2. kept aa and intc +4k
3. sold sunw in
4. bought seic instead of msft in 2001. +$2000.
probably wouldn't have doubled regardless of my trades. None of my
trades were based on financial or fundamentals. All the companies I sold
or bought have strong balance sheets, established markets, ability to service
their debt, and cash. I thought that by holding large-cap, "blue-chip"
stocks that I would not have to monitor the portfolio closely and that has
generally been true. If I had not sold g, ko, dd, intc, and aa the
portfolio would be approximately the same value as it is.
is a comparison of Monopoly's indicators vs. the S&P 500 averages.
||TTM Over TTM|
|S & P
||3 yr Sales
||LT Debt to
|S & P
Based on these averages the
portfolio is slightly lower than the S&P averages in growth rates and sales
changes, and P/E. However the return on equity, operating margin, and debt
are significately better. This is a low-risk, slow moving portfolio that
could use a little more volatility.
portfolio did not double in value in the last 5 years but all the holdings are
sound fundamentally and financially. For these reasons I believe there is
a good chance that they will appreciate in the future. How much
appreciation is not known. The past record indicates it will take another
5 years for this portfolio to double which is slightly worse that the historical
average of the Dow which is 11%. I will continue to monitor these
large-caps for stagnation. Future possible problems are GE, IBM, and MSFT's
growth ability, and other sectors like banking (southwest bancshares), or
retail, (walmart)that may offer better growth potential.
I enjoyed this
job. Although I must consider myself a "bear", I will concern myself
more with financial indicators and fundamentals and less with rumor and
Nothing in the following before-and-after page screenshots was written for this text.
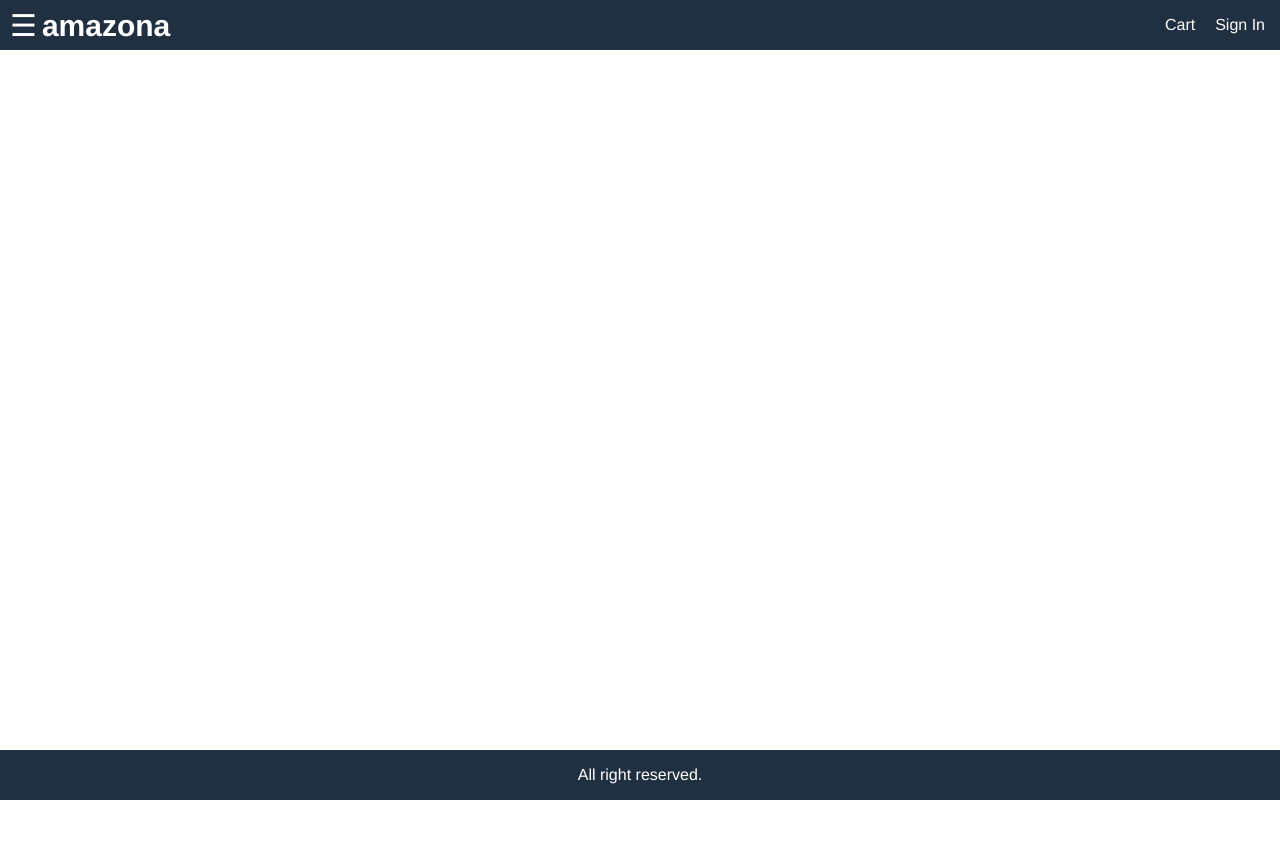
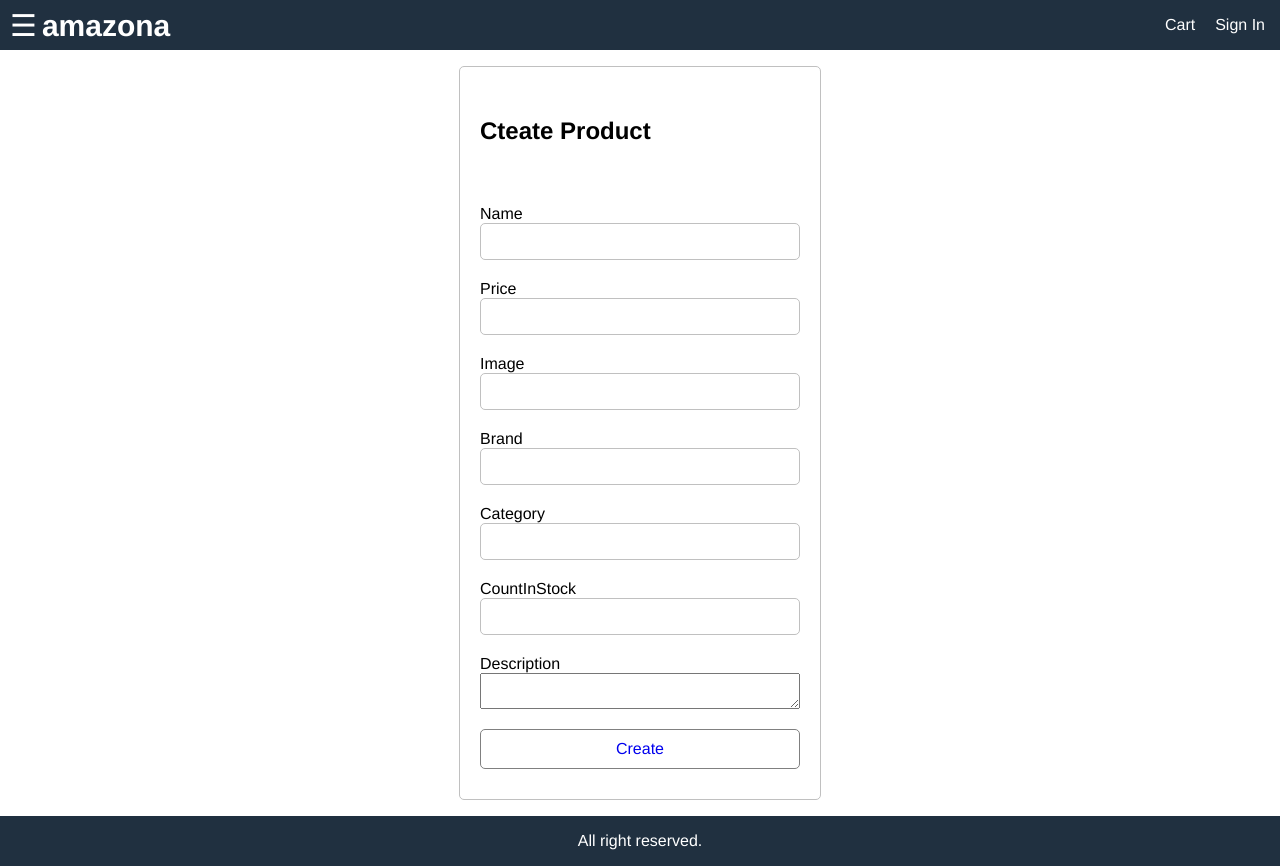
Before and after one commit to AnggaWikaNugraha/e-comZonna---Client, a React (Create React App) app: page /products in a window 1280 px wide. Before the commit the page ends 800 px from the top, so only its background shows below. Built offline with nearby package versions, Linux system fonts and the light colour scheme.

Commit message:
add product

```diff
--- a/src/App.js
+++ b/src/App.js
@@ -2,11 +2,12 @@ import logo from "./logo.svg";
 import "./App.css";
 import { BrowserRouter, Link, Route } from "react-router-dom";
 import HomeScreen from "./Screens/HomeScreen";
-import ProductsScreen from "./Screens/ProductsScreen";
+import ProductScreen from "./Screens/ProductScreen";
 import CartScreen from "./Screens/CartScreen";
 import Signin from './Screens/SiginScreen'
 import Register from './Screens/RegisterScreen'
 import { useSelector } from 'react-redux';
+import ProductsScreen from "./Screens/ProductsScreen";
 
 function App() {
   const userSignin = useSelector((state) => state.userSignin);
@@ -57,7 +58,8 @@ function App() {
 
         <main className="main">
           <div className="content">
-            <Route path="/product/:id" component={ProductsScreen} />
+            <Route path="/products" component={ProductsScreen} />
+            <Route path="/product/:id" component={ProductScreen} />
             <Route path="/" exact component={HomeScreen} />
             <Route path="/cart/:id?" component={CartScreen} />
             <Route path="/signin" component={Signin} />
--- /dev/null
+++ b/src/Screens/ProductScreen.js
@@ -0,0 +1,64 @@
+import React,{useEffect,useState} from 'react'
+import { Link } from 'react-router-dom';
+import {useSelector, useDispatch} from 'react-redux'
+import {detailProduct} from '../redux/action/ProductAction'
+
+const ProductScreen = (props) => {
+  const [qty, setqty] = useState(1)
+  const dispatch = useDispatch();
+  const productDetails = useSelector(state => state.productDetails);
+  const {product, loading , error} = productDetails;
+
+  useEffect(() => {
+    dispatch(detailProduct(props.match.params.id));
+    return () => {
+
+    }
+  }, [])
+
+  console.log(qty)
+
+  // const id = props.match.params.id;
+  // const product = data.products.find(x => x._id === id);
+
+  const handleAddCart = () => {
+    props.history.push('/cart/' + props.match.params.id + "?qty=" + qty)
+  }
+
+  return (
+    <div>
+      <div className='back-to-result'><Link to='/'>Back to result</Link></div>
+      { loading  ? <p>loading...</p> :
+        product.data ? <div className='details'>
+        <div className='details-image'><img src={product.data.image} alt={product.data.name}/></div>
+        <div className='details-info'>
+          <li><h4>{product.data.name}</h4></li>
+          <li>{product.data.rating} Stars ({product.data.numReviews})</li>
+          <li><b>{product.data.price}</b></li>
+          <li> Description :
+            <div>{product.data.description}</div>
+          </li>
+        </div>
+        <div className='details-action'>
+          <ul>
+            <li>Price : {product.data.price}</li>
+            <li>Status : {product.data.countInStock > 0 ? "In stock" : <div>Out of Stock</div>}</li>
+            <li>Qty : <select value={qty} onChange={(e) => setqty(e.target.value)}>
+              {[...Array(product.data.countInStock).keys()].map(x => {
+                return (
+                  <option key={x+1} value={x +1}>{x+1}</option>
+                )
+              })}
+            </select></li>
+            <li>
+              {product.data.countInStock > 0 && <button onClick={handleAddCart}>Add to Cart</button> }
+            </li>
+          </ul>
+        </div>
+      </div> :
+      error}
+    </div>
+  )
+}
+
+export default ProductScreen
--- a/src/Screens/ProductsScreen.js
+++ b/src/Screens/ProductsScreen.js
@@ -1,64 +1,127 @@
-import React,{useEffect,useState} from 'react'
-import { Link } from 'react-router-dom';
-import {useSelector, useDispatch} from 'react-redux'
-import {detailProduct} from '../redux/action/ProductAction'
+import React, { useEffect, useState } from "react";
+import { Link } from "react-router-dom";
+import { useSelector, useDispatch } from "react-redux";
+import {saveProduct} from '../redux/action/ProductAction.js'
 
 const ProductsScreen = (props) => {
-  const [qty, setqty] = useState(1)
+  const [name, setname] = useState("");
+  const [price, setprice] = useState("");
+  const [image, setimage] = useState('');
+  const [brand, setbrand] = useState('');
+  const [category, setcategory] = useState('');
+  const [countInStock, setcountInStock] = useState('');
+  const [description, setdescription] = useState('');
+  const productSave = useSelector((state) => state.productSave);
+  const { loading : loadingSave, success : successSave, userInfo, error : errorSave } = productSave;
   const dispatch = useDispatch();
-  const productDetails = useSelector(state => state.productDetails);
-  const {product, loading , error} = productDetails;
 
   useEffect(() => {
-    dispatch(detailProduct(props.match.params.id));
-    return () => {
 
-    }
-  }, [])
+    return () => {};
+  }, []);
 
-  console.log(qty)
-
-  // const id = props.match.params.id;
-  // const product = data.products.find(x => x._id === id);
-
-  const handleAddCart = () => {
-    props.history.push('/cart/' + props.match.params.id + "?qty=" + qty)
-  }
+  const submitHanlder = (e) => {
+    e.preventDefault();
+    dispatch(saveProduct({
+      name : name,
+      price : price,
+      image : image,
+      brand : brand,
+      category : category,
+      countInStock : countInStock,
+      description : description,
+    }));
+  };
 
   return (
     <div>
-      <div className='back-to-result'><Link to='/'>Back to result</Link></div>
-      { loading  ? <p>loading...</p> :
-        product.data ? <div className='details'>
-        <div className='details-image'><img src={product.data.image} alt={product.data.name}/></div>
-        <div className='details-info'>
-          <li><h4>{product.data.name}</h4></li>
-          <li>{product.data.rating} Stars ({product.data.numReviews})</li>
-          <li><b>{product.data.price}</b></li>
-          <li> Description :
-            <div>{product.data.description}</div>
+      <div className="form">
+      <form onSubmit={submitHanlder}>
+        <ul className="form-container">
+          <li>
+            <h2>Cteate Product</h2>
           </li>
-        </div>
-        <div className='details-action'>
-          <ul>
-            <li>Price : {product.data.price}</li>
-            <li>Status : {product.data.countInStock > 0 ? "In stock" : <div>Out of Stock</div>}</li>
-            <li>Qty : <select value={qty} onChange={(e) => setqty(e.target.value)}>
-              {[...Array(product.data.countInStock).keys()].map(x => {
-                return (
-                  <option key={x+1} value={x +1}>{x+1}</option>
-                )
-              })}
-            </select></li>
-            <li>
-              {product.data.countInStock > 0 && <button onClick={handleAddCart}>Add to Cart</button> }
-            </li>
-          </ul>
-        </div>
-      </div> :
-      error}
+          <li>
+            {loadingSave && <div>loading ...</div>}
+            {errorSave && <div>{errorSave}</div>}
+          </li>
+          <li>
+            <label for="name">Name</label>
+            <input
+              type="text"
+              name="name"
+              id="name"
+              onChange={(e) => setname(e.target.value)}
+            />
+          </li>
+          <li>
+            <label for="price">Price</label>
+            <input
+              type="text"
+              name="price"
+              id="price"
+              onChange={(e) => setprice(e.target.value)}
+            />
+          </li>
+          <li>
+            <label for="image">Image</label>
+            <input
+              type="text"
+              name="image"
+              id="image"
+              onChange={(e) => setimage(e.target.value)}
+            />
+          </li>
+          <li>
+            <label for="brand">Brand</label>
+            <input
+              type="text"
+              name="brand"
+              id="brand"
+              onChange={(e) => setbrand(e.target.value)}
+            />
+          </li>
+          <li>
+            <label for="category">Category</label>
+            <input
+              type="text"
+              name="category"
+              id="category"
+              onChange={(e) => setcategory(e.target.value)}
+            />
+          </li>
+          <li>
+            <label for="countInStock">CountInStock</label>
+            <input
+              type="text"
+              name="countInStock"
+              id="countInStock"
+              onChange={(e) => setcountInStock(e.target.value)}
+            />
+          </li>
+          <li>
+            <label for="description">Description</label>
+            <textarea
+              type="text"
+              name="description"
+              id="description"
+              onChange={(e) => setdescription(e.target.value)}
+            />
+          </li>
+          <li>
+            <Link
+              style={{ textAlign: "center" }}
+              to="/register"
+              className="button full-width"
+            >
+              Create
+            </Link>
+          </li>
+        </ul>
+      </form>
     </div>
-  )
-}
+    </div>
+  );
+};
 
-export default ProductsScreen
+export default ProductsScreen;
--- a/src/Screens/SiginScreen.js
+++ b/src/Screens/SiginScreen.js
@@ -8,7 +8,6 @@ const SigninScreen = (props) => {
   const [email, setemail] = useState("");
   const [password, setpassword] = useState("");
   const userSigin = useSelector((state) => state.userSignin);
-  console.log(userSigin)
   const { loading, userInfo, error } = userSigin;
 
   useEffect(() => {
--- a/src/redux/Store.js
+++ b/src/redux/Store.js
@@ -1,6 +1,6 @@
 import {createStore, combineReducers, compose, applyMiddleware} from 'redux'
 import thunk from 'redux-thunk';
-import {productListReducer, productDetailReducer} from './reducers/productReducer'
+import {productListReducer, productDetailReducer, productSaveReducer} from './reducers/productReducer'
 import {cartReducer} from './reducers/cartReducer'
 import {userRegisterReducer, userSigninReducer} from './reducers/userReducer'
 import Cookie from 'js-cookie'
@@ -14,7 +14,9 @@ const reducer = combineReducers({
   productDetails : productDetailReducer,
   cart : cartReducer,
   userSignin : userSigninReducer,
-  userRegister : userRegisterReducer
+  userRegister : userRegisterReducer,
+  productSave : productSaveReducer
+
 
 })
 const composeEnhancer = window.__REDUX_DEVTOOLS_EXTENSION_COMPOSE__ || compose;
--- a/src/redux/reducers/productReducer.js
+++ b/src/redux/reducers/productReducer.js
@@ -1,4 +1,4 @@
-import {PRODUCT_DELETE_SUCCESS, PRODUCT_DETAILS_FAIL, PRODUCT_DETAILS_REQUEST, PRODUCT_DETAILS_SUCCESS, PRODUCT_LIST_FAIL, PRODUCT_LIST_REQUEST, PRODUCT_LIST_SUCCESS} from '../constants'
+import { PRODUCT_DETAILS_FAIL, PRODUCT_DETAILS_REQUEST, PRODUCT_DETAILS_SUCCESS, PRODUCT_LIST_FAIL, PRODUCT_LIST_REQUEST, PRODUCT_LIST_SUCCESS, PRODUCT_SAVE_FAIL, PRODUCT_SAVE_REQUEST, PRODUCT_SAVE_SUCCESS} from '../constants'
 
 function productListReducer (state ={ product:[]} , action){
   switch (action.type) {
@@ -26,4 +26,18 @@ function productDetailReducer (state ={ product:{}} , action){
   }
 }
 
-export {productListReducer, productDetailReducer}
+
+function productSaveReducer (state ={ product:{}} , action){
+  switch (action.type) {
+    case PRODUCT_SAVE_REQUEST:
+      return {loading : true};
+    case PRODUCT_SAVE_SUCCESS:
+      return {loading : false, success : true, product : action.payload}
+    case PRODUCT_SAVE_FAIL:
+      return {loading : false, error : action.payload}
+    default:
+      return state
+  }
+}
+
+export {productListReducer, productDetailReducer, productSaveReducer}
```
Also changed, not shown: src/redux/action/ProductAction.js (+17 -2 lines), 1 other file (tests, documents, lock files or other folders).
opinions. There are opportunities in the large-cap companies.
Kelley. p.s. you have to click twice on close and once on the "x" to close the